» Directions: Look below for the line containing "Before and after one commit to RasKrebs/pricing_wizards, a"; from there through the line containing "Also changed, not shown: parts of 78", both lines included, please set down each line exactly and nothing else.

Itemized modification records

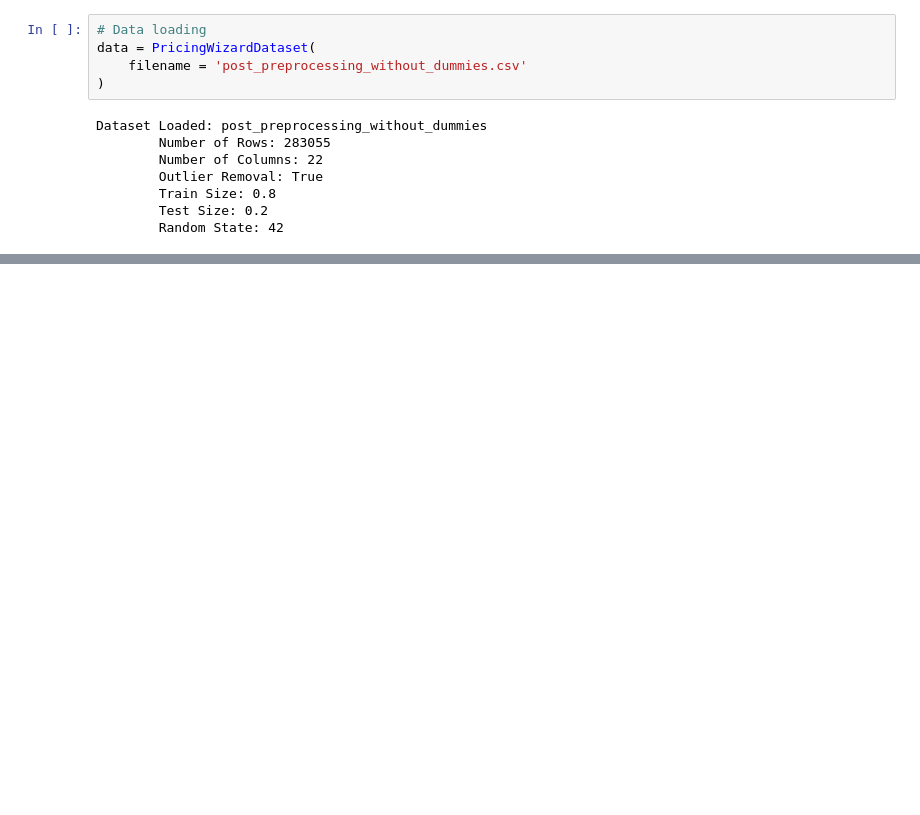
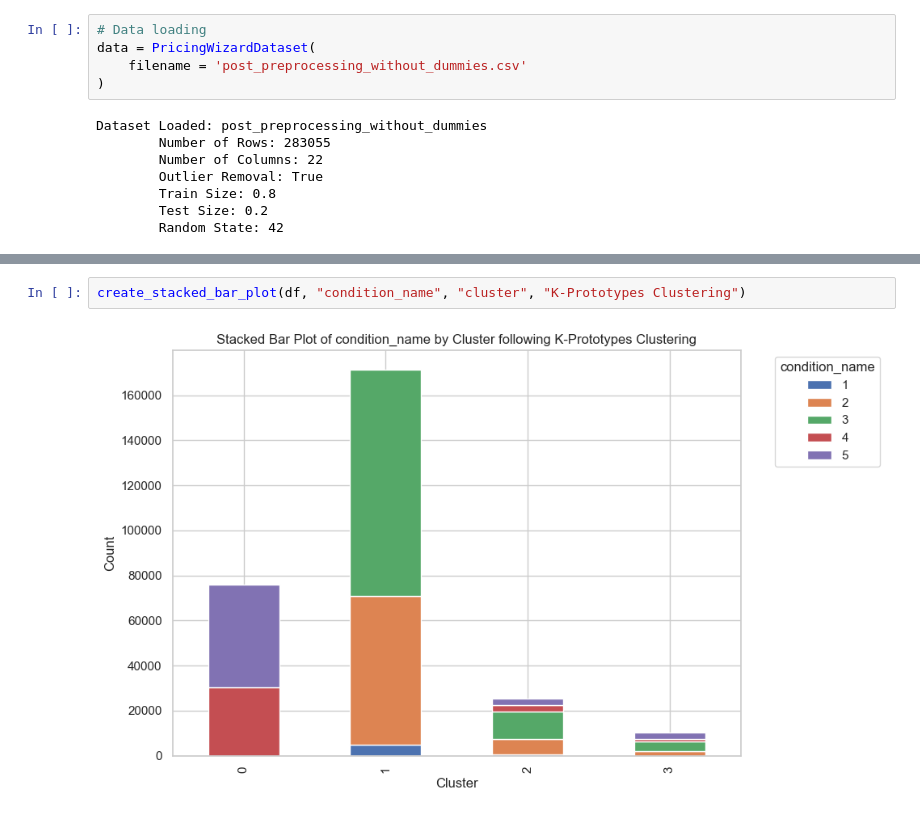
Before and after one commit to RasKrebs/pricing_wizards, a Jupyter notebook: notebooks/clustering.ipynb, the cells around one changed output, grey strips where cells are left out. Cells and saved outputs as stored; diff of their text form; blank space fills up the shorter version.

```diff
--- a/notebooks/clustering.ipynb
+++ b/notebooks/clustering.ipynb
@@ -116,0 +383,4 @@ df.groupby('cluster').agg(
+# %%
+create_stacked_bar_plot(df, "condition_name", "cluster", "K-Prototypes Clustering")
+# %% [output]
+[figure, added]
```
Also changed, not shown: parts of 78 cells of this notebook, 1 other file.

==

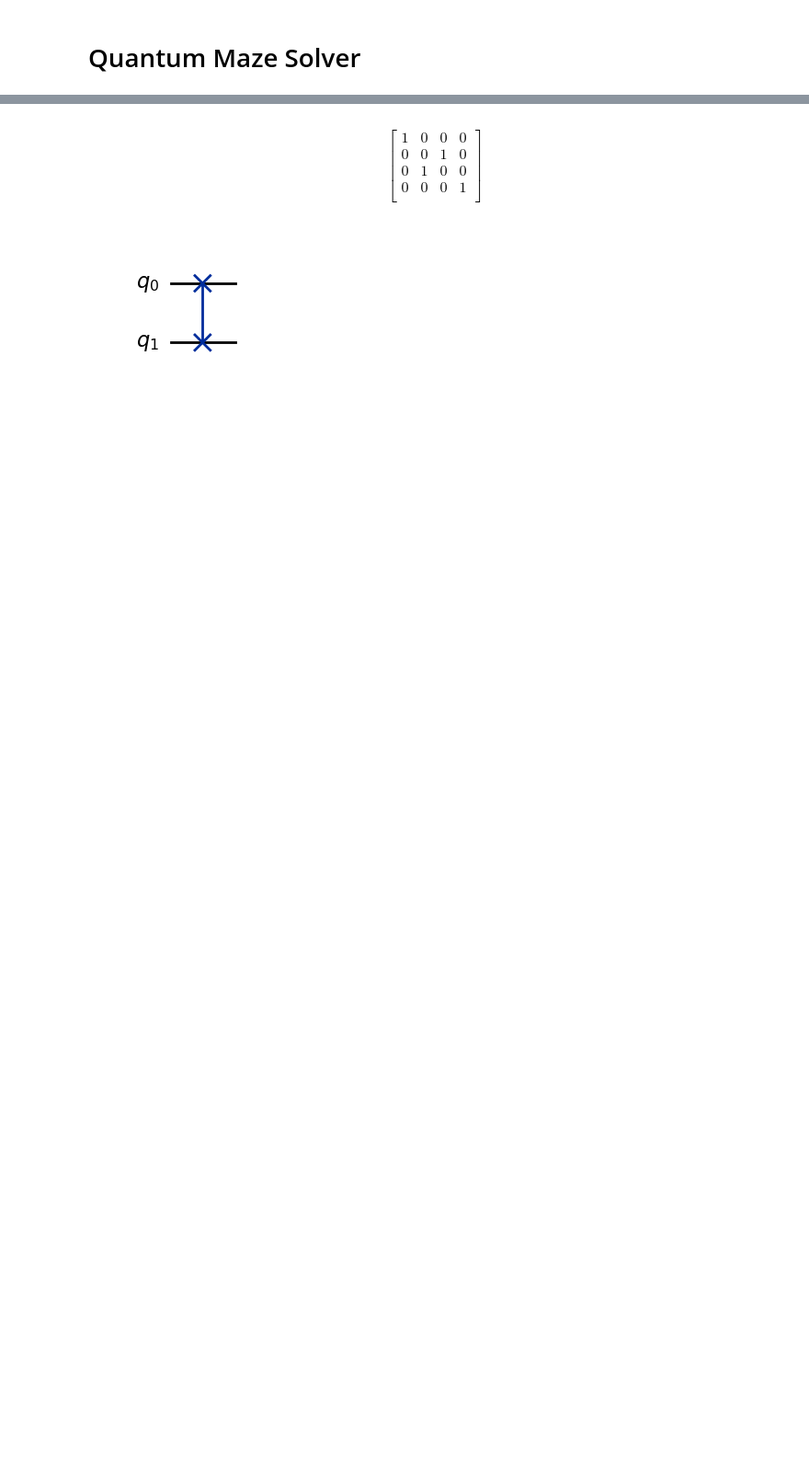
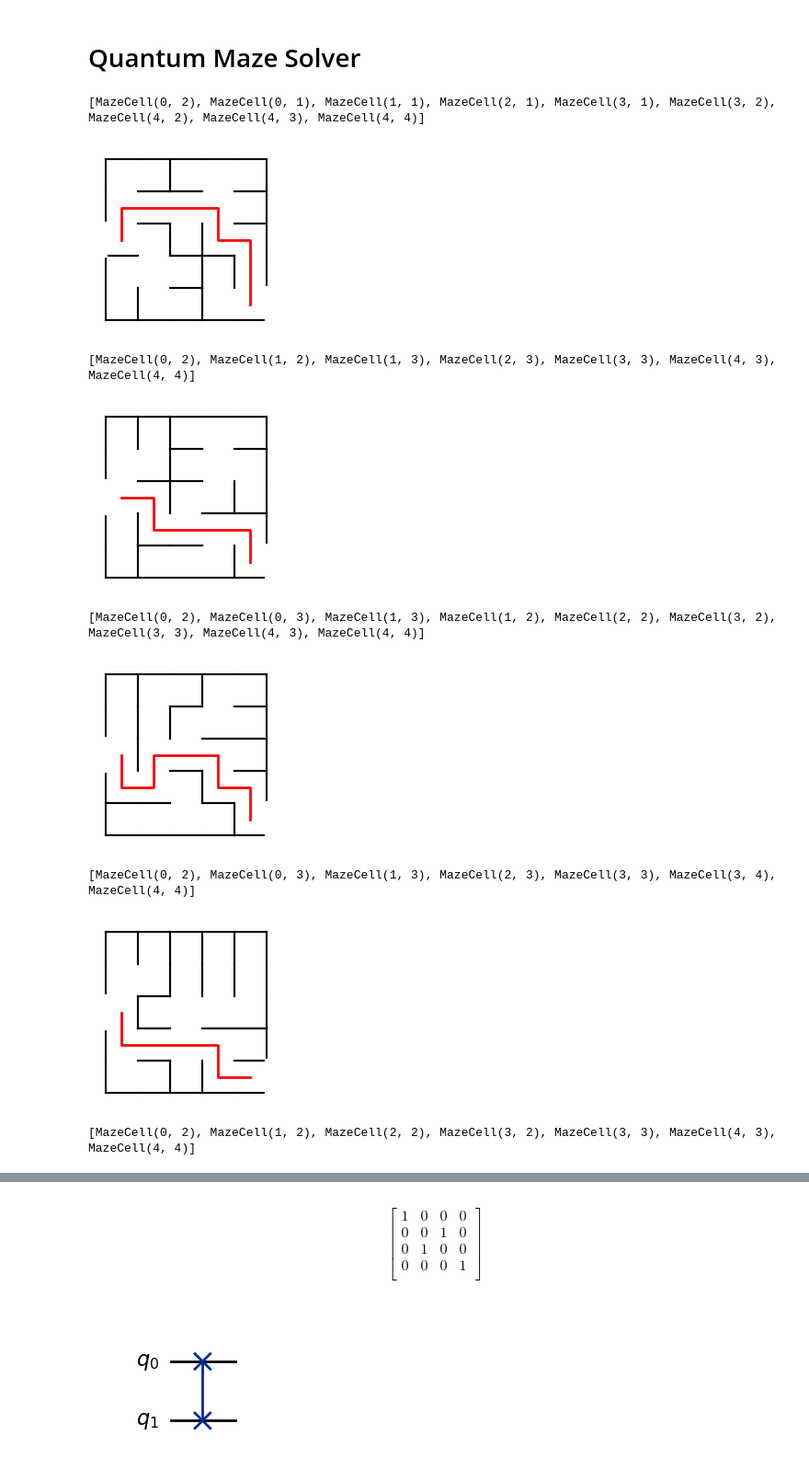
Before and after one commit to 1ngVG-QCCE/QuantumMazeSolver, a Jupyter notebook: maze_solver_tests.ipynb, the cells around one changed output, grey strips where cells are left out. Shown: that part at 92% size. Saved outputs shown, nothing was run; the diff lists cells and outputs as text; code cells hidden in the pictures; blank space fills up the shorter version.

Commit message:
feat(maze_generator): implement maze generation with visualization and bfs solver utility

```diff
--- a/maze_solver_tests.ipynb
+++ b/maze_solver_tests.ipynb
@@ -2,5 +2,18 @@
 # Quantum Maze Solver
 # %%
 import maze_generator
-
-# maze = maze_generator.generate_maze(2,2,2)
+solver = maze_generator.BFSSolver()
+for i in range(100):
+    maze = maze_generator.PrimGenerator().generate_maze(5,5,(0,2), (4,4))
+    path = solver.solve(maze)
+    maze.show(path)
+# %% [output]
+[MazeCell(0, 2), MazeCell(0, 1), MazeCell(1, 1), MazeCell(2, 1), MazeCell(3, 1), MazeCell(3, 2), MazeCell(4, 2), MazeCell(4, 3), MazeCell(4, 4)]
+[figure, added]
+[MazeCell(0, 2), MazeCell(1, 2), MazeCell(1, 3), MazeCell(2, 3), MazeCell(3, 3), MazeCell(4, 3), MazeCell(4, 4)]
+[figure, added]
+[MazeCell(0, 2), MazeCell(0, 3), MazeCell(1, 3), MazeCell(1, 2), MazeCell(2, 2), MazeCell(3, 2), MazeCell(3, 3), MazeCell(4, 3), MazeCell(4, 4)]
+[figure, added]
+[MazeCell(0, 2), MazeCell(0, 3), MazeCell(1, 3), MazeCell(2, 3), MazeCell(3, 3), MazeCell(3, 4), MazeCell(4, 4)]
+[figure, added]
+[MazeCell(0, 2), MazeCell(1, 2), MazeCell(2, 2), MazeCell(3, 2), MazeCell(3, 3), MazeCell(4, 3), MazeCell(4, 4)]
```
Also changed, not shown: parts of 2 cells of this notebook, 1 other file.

» Result for this exercise:
Before and after one commit to RasKrebs/pricing_wizards, a Jupyter notebook: notebooks/clustering.ipynb, the cells around one changed output, grey strips where cells are left out. Cells and saved outputs as stored; diff of their text form; blank space fills up the shorter version.

```diff
--- a/notebooks/clustering.ipynb
+++ b/notebooks/clustering.ipynb
@@ -116,0 +383,4 @@ df.groupby('cluster').agg(
+# %%
+create_stacked_bar_plot(df, "condition_name", "cluster", "K-Prototypes Clustering")
+# %% [output]
+[figure, added]
```
Also changed, not shown: parts of 78 cells of this notebook, 1 other file.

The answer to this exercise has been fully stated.